When I am at the hospital, and before I go to sleep at night, I think about why I want to become a doctor. Did I reach my decision because I want to heal and improve people's lives? Or was I thinking more of the prestige and wealth associated with the medical profession? The thought that I may be solely influenced by the money worries me.

Some people (myself included, at times) think that self-interest and altruism are mutually exclusive options. Self-interested people ignore problems that do not affect them directly. They are devoted to their South Hampton homes. They argue that we are under no moral obligation to help. "It's their problem."

But not everyone escapes the dilemma of moral responsibility by completely ignoring the problems of others. There are subtle ways for us to do it.

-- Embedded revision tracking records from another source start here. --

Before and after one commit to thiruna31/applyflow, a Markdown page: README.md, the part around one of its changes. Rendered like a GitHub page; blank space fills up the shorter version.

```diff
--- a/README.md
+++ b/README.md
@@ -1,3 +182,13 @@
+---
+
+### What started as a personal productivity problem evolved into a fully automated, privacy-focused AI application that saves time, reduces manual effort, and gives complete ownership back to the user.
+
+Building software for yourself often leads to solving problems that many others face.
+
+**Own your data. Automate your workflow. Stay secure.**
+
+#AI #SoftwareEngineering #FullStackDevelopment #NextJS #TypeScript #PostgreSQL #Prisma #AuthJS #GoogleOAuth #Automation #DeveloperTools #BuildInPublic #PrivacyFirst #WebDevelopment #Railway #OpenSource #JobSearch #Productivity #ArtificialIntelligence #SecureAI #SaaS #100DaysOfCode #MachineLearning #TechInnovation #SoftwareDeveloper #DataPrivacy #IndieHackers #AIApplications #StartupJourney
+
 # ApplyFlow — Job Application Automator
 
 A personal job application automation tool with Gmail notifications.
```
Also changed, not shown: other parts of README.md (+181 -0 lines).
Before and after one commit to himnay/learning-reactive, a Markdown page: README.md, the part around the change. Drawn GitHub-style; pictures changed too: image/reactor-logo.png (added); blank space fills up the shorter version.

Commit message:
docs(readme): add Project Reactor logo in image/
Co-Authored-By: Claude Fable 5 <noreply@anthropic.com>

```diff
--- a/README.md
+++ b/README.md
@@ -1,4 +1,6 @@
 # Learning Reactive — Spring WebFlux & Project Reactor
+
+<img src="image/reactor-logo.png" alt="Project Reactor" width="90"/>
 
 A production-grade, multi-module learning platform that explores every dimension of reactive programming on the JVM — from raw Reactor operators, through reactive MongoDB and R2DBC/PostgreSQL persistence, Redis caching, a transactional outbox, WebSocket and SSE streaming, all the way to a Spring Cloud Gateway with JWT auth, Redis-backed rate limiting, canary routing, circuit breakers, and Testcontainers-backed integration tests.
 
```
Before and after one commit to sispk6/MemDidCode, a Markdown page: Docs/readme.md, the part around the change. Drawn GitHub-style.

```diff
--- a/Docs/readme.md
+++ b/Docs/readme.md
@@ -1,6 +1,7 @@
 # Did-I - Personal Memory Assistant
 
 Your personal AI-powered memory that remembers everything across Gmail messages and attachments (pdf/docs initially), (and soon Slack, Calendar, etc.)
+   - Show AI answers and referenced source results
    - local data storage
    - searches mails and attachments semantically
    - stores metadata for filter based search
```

My friend went to speak at a high school this summer. Students there had organized a nuclear disarmament club. When she got there, she found that the students, although interested in nukes, were shallow in many other areas of policy. It sounded to me as though nuclear disarmanent had become a trendy issue to these kids, and nothing more. Political concerns are not supposed to be fads.

Everyone should at least question daily what motivates their attitudes and actions. People without vision must be urged to look beyond four walls, and people with vision are to be congratulated.

I will spend another afternoon volunteering at the hospital today. During the three hours I am there, I see more pain than I see anywhere else.

One girl, screaming in agony, has to be restrained while the doctors try to diagnose her. A man in the waiting room falls apart because he has just lost his brother. The atmosphere is demanding. I do what I can to help individuals, but the underlying problems are always there, invulnerable. I urge to do more, but I will return to MIT when my three hours are up.

At times I fall into an abyss of irresponsibility. I escape by admitting that I must make insincere decisions; it is impossible and impractical to be completely devoted to others. I am only a human being.

Hypocrisy is my jailor.

I can only give a limited amount of time to the hospital, and no one expects me to do more than that. Likewise, no one expects me to travel to Africa and devote my life to ending hunger. Even so, hypocrisy is difficult to take.